Six years ago, we wrote about
Andy Kessler's fascinating book, The End of Medicine
, which got me to totally rethink how nearly every society approaches healthcare today. Even though the book is years old, I recommend it frequently. The key issue is that we still tend to treat healthcare as something driven by two key industries: pharmaceuticals and insurance. However, the book is based around the idea that, in pretty much every other industry, technology tends to (1) get better and (2) get cheaper. But that doesn't happen much with healthcare -- and that's because it's all about insurance and drugs. That means it's really about treating the symptoms, rather than actually trying to prevent problems.
One story in the book that has stuck with me is the description of a possible home-based heart scanner. The argument was that we really aren't that far off from being able to wake up in the morning, walk into the bathroom and scan your body
, such that your computer (or phone?) would immediately pop up a 3D scan of key internal organs, such as your heart, allowing you to see if everything's okay. No waiting for chest pains before you get your heart checked out. Why not check out your heart every single day, and have the 3D model immediately available?

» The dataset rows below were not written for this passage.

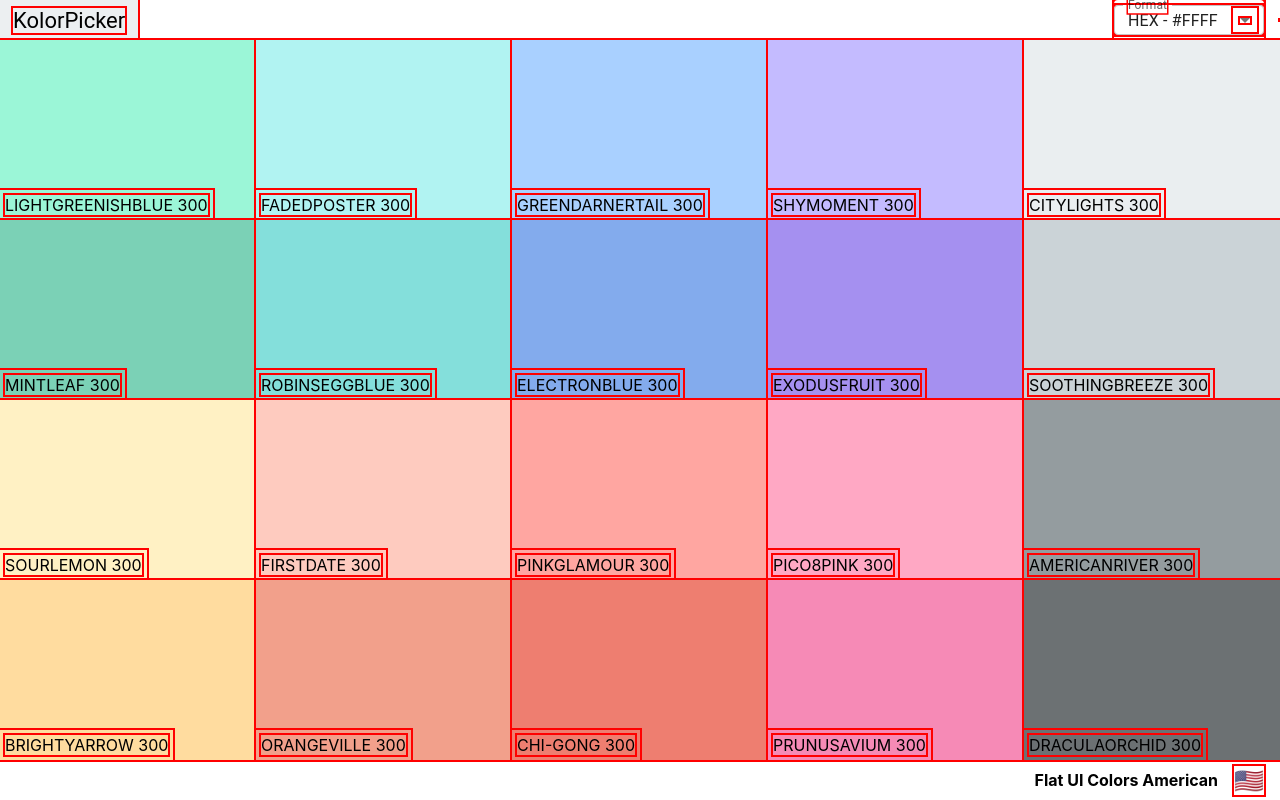
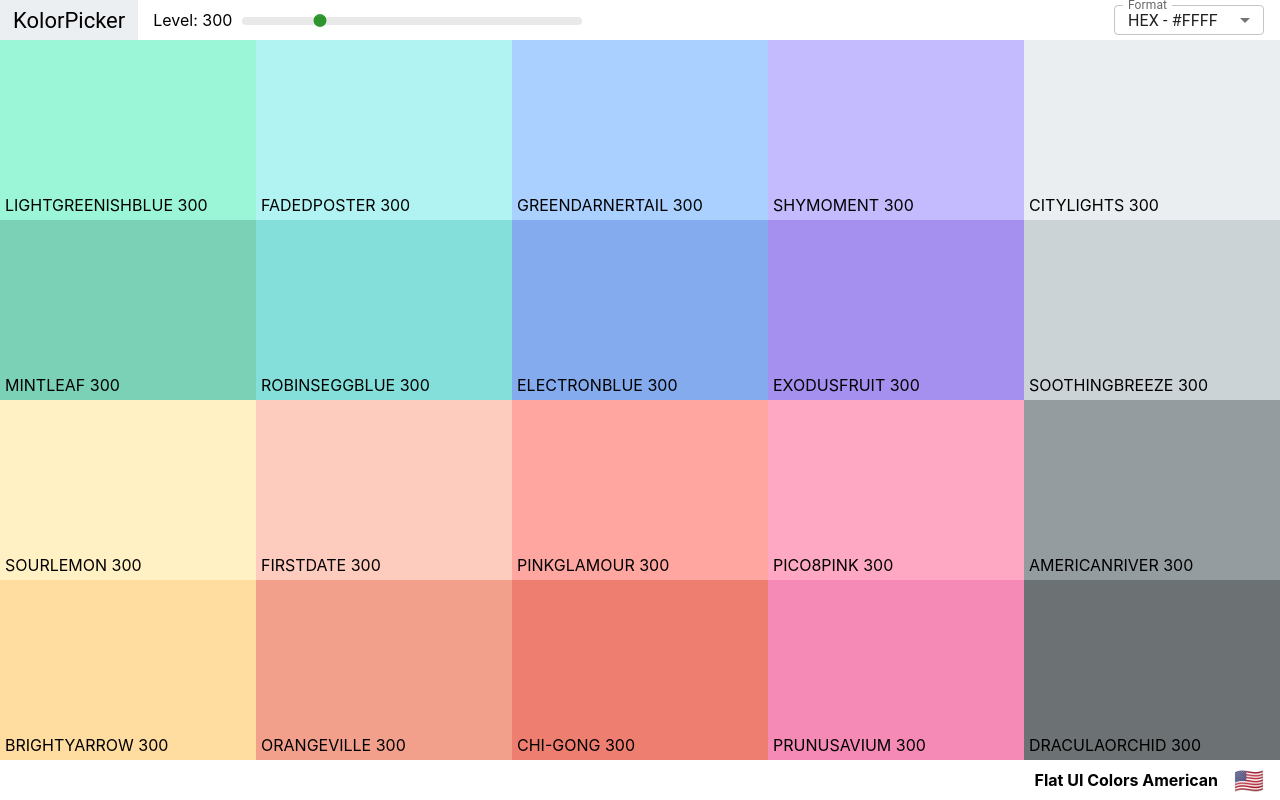
Before and after one commit to thamizh-root/kolors, a React (Create React App) app: page /pallette/flat-ui-colors-american in a window 1280 px wide. Built offline with nearby package versions, Linux system fonts and the light colour scheme.

Commit message:
fix: for now just hide the slider-container on mobile view

```diff
--- a/src/App.js
+++ b/src/App.js
@@ -7,7 +7,7 @@ import { BrowserRouter, Routes, Route } from "react-router";
 import './App.css';
 
 function App() {
-  console.log(" - generateColors - ", generatePalette(seedColors[4]));
+  // console.log(" - generateColors - ", generatePalette(seedColors[4]));
   return (
     <div>
       <Routes>
--- a/src/components/Navbar/Navbar.css
+++ b/src/components/Navbar/Navbar.css
@@ -50,3 +50,12 @@
     margin-left: auto;
     margin-right: 1rem;
   }
+
+
+@media (max-width: 768px) {
+
+  .slider-container {
+    display: none;
+  }
+
+}
--- a/src/components/Navbar/Navbar.js
+++ b/src/components/Navbar/Navbar.js
@@ -69,7 +69,7 @@ class Navbar extends Component {
         </div>
 
 
-        {/* <div className='slider-container'>
+        <div className='slider-container'>
           <span>Level: {level}</span>
           <div className='slider'>
             <Slider
@@ -80,7 +80,7 @@ class Navbar extends Component {
               onAfterChange={changeLevel}
             />
           </div>
-        </div> */}
+        </div>
 
         <div className='select-container'>
           <Box sx={{ width: 150 }}>
--- a/src/index.css
+++ b/src/index.css
@@ -17,8 +17,8 @@ code {
     monospace;
 }
 
-* { outline: 2px solid red !important; }
+/* * { outline: 2px solid red !important; } */
 
-/* *, *::before, *::after {
+*, *::before, *::after {
   box-sizing: border-box;
-} */
+}
```
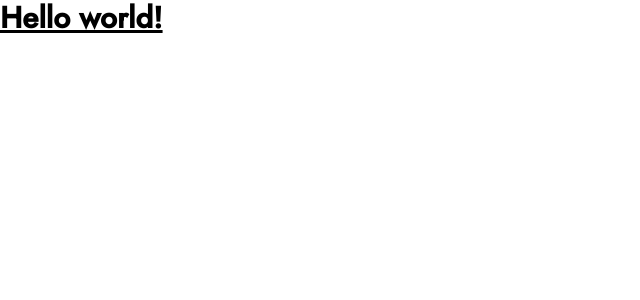
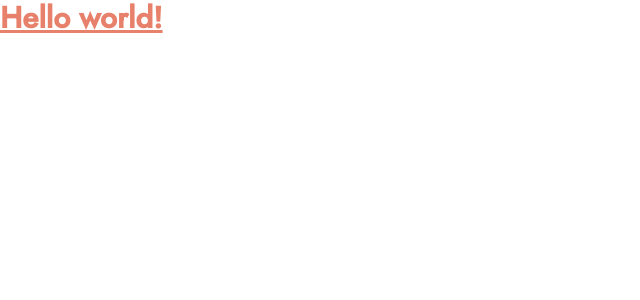
Before and after one commit to SheeloveDol/designo, a React (Vite) app: page / in a window 1280 px wide. Shown: the top 300 px of the page, without its empty margins (0-640 px from the left). Built offline with nearby package versions, Linux system fonts and the light colour scheme.

Commit message:
added color themes for the site

```diff
--- a/src/App.jsx
+++ b/src/App.jsx
@@ -1,14 +1,14 @@
-import { useState } from 'react'
+
 
 
 
 function App() {
-  const [count, setCount] = useState(0)
+
 
   return (
     <>
       <div>
-         <h1 className="text-3xl font-bold underline">
+         <h1 className="text-peach text-3xl font-bold underline">
           Hello world!
         </h1>
       </div>
```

We're not quite there yet, but a few months ago, I was introduced to Dr. Fabien Beckers and his co-founders of the fascinating startup Morpheus Medical
-- and when he described the product they were working on, which some have called "a Google Earth for cardiologists"
, I immediately recalled that product from Kessler's predictions. Morpheus is building an amazing product, where a simple heart scan creates a 3D model of the heart non-invasively
and shows flows and pressure. Morpheus doesn't go quite as far as the example in Kessler's book yet, but this is a serious team and the existing product looks amazing. You can read a bit more about the offering
here. Among the key features is the fact that they can just use data from a quick MRI to build this 3D model and show all sorts of useful data to doctors at a fraction the cost of what's out there today. A product that is cheaper, faster, better and
can help keep people healthy? It seems amazing.
The team leading the company really is a bunch of all-stars. Dr. Beckers has run a series of companies, often driven by the ability to use technology to advance social good. For example, before Morpheus, he built and ran a company called Kameleon Technologies -- which was initially built off the idea of helping design a better guidance system for the blind. That technology then expanded to be useful in the consumer space, using the same concept to create interactive billboards for advertising purposes, called Mobizone. And, oh yeah, he has a PhD in quantum mechanics from Cambridge University -- hence the "Dr." title. The rest of the team is equally talented. The origin of the company came from a meeting between Dr. Beckers and John Axerio-Cilies, who was working on a PhD in fluid dynamics at Stanford. Add to that Albert Hsiao who has a PhD in bioengineering, and Shreyas Vasanawala, an associate professor at Stanford whose own works is focused on pediatric MRIs, and it's a monster team of innovators building an offering that I hope drives the healthcare revolution in the direction that Kessler described in his book.
It will not surprise some that the biggest roadblocks the company may face are regulatory, rather than technological. But the amazing thing is that the biggest one may be immigration regulations
. You see, Beckers, who put the company together and has been instrumental in building it up, is not an American citizen, and due to our immigration policies, there's a very real chance he can't get a visa
to stay in the US. Is this really the sort of thing that the US wants to be known for? Kicking out pioneering innovators like Dr. Beckers as he seeks to build a company that can really drive the healthcare market forward would be a massive loss to the US and the public at large, especially if it leads to difficulty in keeping the company going. I know the experience first hand, having tried to start a company many years ago, where my partner couldn't get the appropriate visa, leaving us unable to proceed.
Years after reading that Kessler book and imagining a world where we might finally focus on using technology to really solve healthcare problems outside of the pharma industry, I'm hopeful that we may finally be near such a world. Hopefully our short-sighted immigration policies let that kind of innovation move forward (and move forward here in the US).